Map Out a Plan

Before determining what types of tech-based communication you may or may not want to use, it’s useful to map out an effective communications plan. Begin by breaking down patient communications into categories such as marketing, appointments, overdue payments, practice updates, etc. Taking on one area at a time, create a flow chart diagram of how it will all work. Let’s examine the process for overdue patients. First, your front desk should contact them on the day they are overdue. Patients who are not reached or scheduled can then be contacted one, two, or even three times, 10 days apart. This may then be followed by a final form of contact as the patient is moving into overdue treatment and potential final case quality issues. Once this is all established step-by-step through a visual flow chart process, you can then evaluate the methods and technologies that will be most beneficial. In the example of the overdue patient, the first form of contact could be to their cell phone, that call or text could then be followed by a series of three emails 10 days apart, and then a final hardcopy letter can be sent as a last resort.

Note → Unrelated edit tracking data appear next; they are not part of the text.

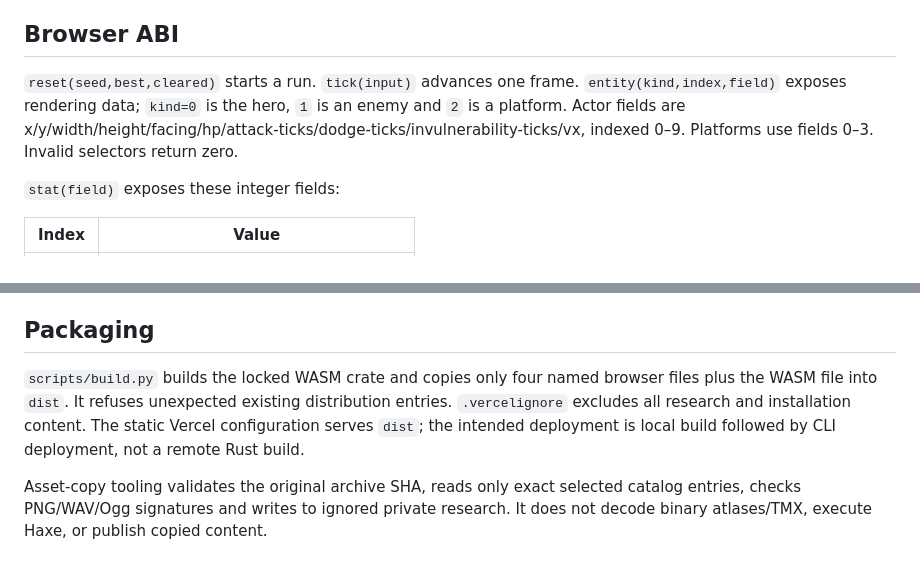
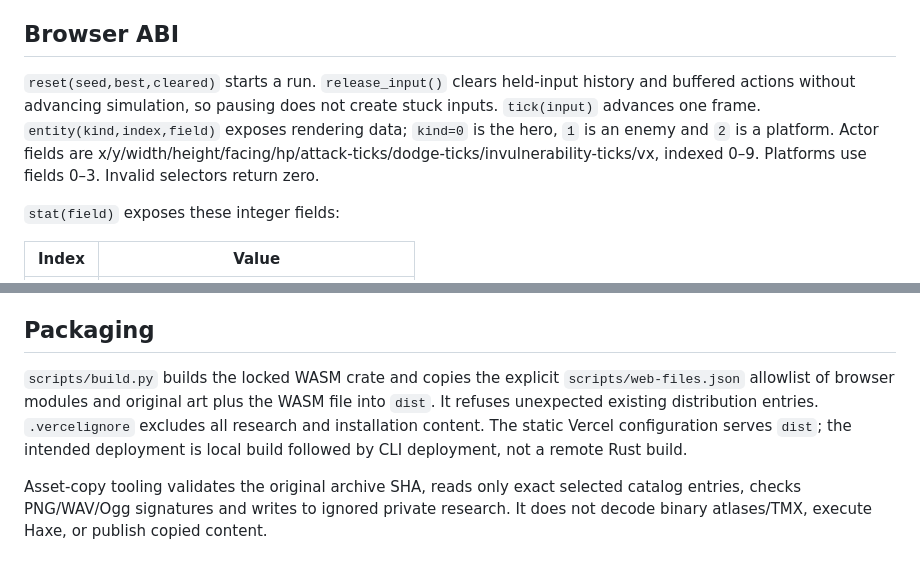
Before and after one commit to N-Aymane/ember-vault, a Markdown page: docs/architecture.md, 2 parts joined by grey strips. Rendered like a GitHub page.

Commit message:
Document the final input and artwork interfaces

```diff
--- a/docs/architecture.md
+++ b/docs/architecture.md
@@ -14,7 +14,7 @@ Seeded xorshift32 chooses platform coordinates. Zero seeds normalize to one. Ren
 
 ## Browser ABI
 
-`reset(seed,best,cleared)` starts a run. `tick(input)` advances one frame. `entity(kind,index,field)` exposes rendering data; `kind=0` is the hero, `1` is an enemy and `2` is a platform. Actor fields are x/y/width/height/facing/hp/attack-ticks/dodge-ticks/invulnerability-ticks/vx, indexed 0–9. Platforms use fields 0–3. Invalid selectors return zero.
+`reset(seed,best,cleared)` starts a run. `release_input()` clears held-input history and buffered actions without advancing simulation, so pausing does not create stuck inputs. `tick(input)` advances one frame. `entity(kind,index,field)` exposes rendering data; `kind=0` is the hero, `1` is an enemy and `2` is a platform. Actor fields are x/y/width/height/facing/hp/attack-ticks/dodge-ticks/invulnerability-ticks/vx, indexed 0–9. Platforms use fields 0–3. Invalid selectors return zero.
 
 `stat(field)` exposes these integer fields:
 
@@ -36,6 +36,6 @@ AudioContext is created/resumed after a click. Failure leaves silent gameplay. W
 
 ## Packaging
 
-`scripts/build.py` builds the locked WASM crate and copies only four named browser files plus the WASM file into `dist`. It refuses unexpected existing distribution entries. `.vercelignore` excludes all research and installation content. The static Vercel configuration serves `dist`; the intended deployment is local build followed by CLI deployment, not a remote Rust build.
+`scripts/build.py` builds the locked WASM crate and copies the explicit `scripts/web-files.json` allowlist of browser modules and original art plus the WASM file into `dist`. It refuses unexpected existing distribution entries. `.vercelignore` excludes all research and installation content. The static Vercel configuration serves `dist`; the intended deployment is local build followed by CLI deployment, not a remote Rust build.
 
 Asset-copy tooling validates the original archive SHA, reads only exact selected catalog entries, checks PNG/WAV/Ogg signatures and writes to ignored private research. It does not decode binary atlases/TMX, execute Haxe, or publish copied content.
```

If this sounds time-consuming, just think of how easy things will become once you’ve established an effective plan. Plus, this process won’t be nearly as involved for every communication category. For example, it’s very common for practices to communicate with patients for confirmation calls by a simple email and/or text message.

Embrace New Technology

Embracing new technology can help tremendously as every step in a patient communication plan can be performed online or automated by practice management software. You can schedule new patients with software, confirm appointments by automatic texts, enter patient information online, follow up first visits with automatic welcome messages via text, sign contracts electronically, collect payments via credit card, and electronically design the scheduling sequence. Many practices even allow patients to make their own appointments online and access information such as health histories and patient forms prior to coming to the office.

Planning for other important categories that directly address customer service and boost production can run swiftly as well. There are technologies that will automatically text, email, or send hardcopy letters asking parents and patients to submit reviews or complete surveys. There is also software that will automatically generate text messages to encourage parents and patients to rate the practice based on their most recent appointment. In addition, we are seeing the emergence of technologies related to the telephone system such as automated chat. These chats allow patients to talk with an individual who represents the practice rather than calling the practice for information when deciding whether or not to make an appointment.

As I often tell practices whenever they’re making improvements, don’t try to do everything at once. Select one key area at a time. Whether you’re creating a program to encourage patient feedback or a program for contacting overdue patients, take the time to ensure that they become a true habit in the practice.

When it comes to patient communication technology, the possibilities are numerous.The key is to create a flow chart for each type of communication, choose the most effective method for each, and add one key item at a time in order to ensure efficiency and effectiveness. OP

Roger-Levin_062016_croppedRoger P. Levin, DDS, is a third-generation general dentist and the founder and CEO of Levin Group Inc, a dental management consulting firm that has worked with over 26,000 dentists. Levin, an internationally known dental practice management speaker, has written 65 books and over 4,300 articles. He is also the executive founder of Dental Business Study Clubs—Dentistry’s only All-Business Study Clubs, the next generation of dental business education.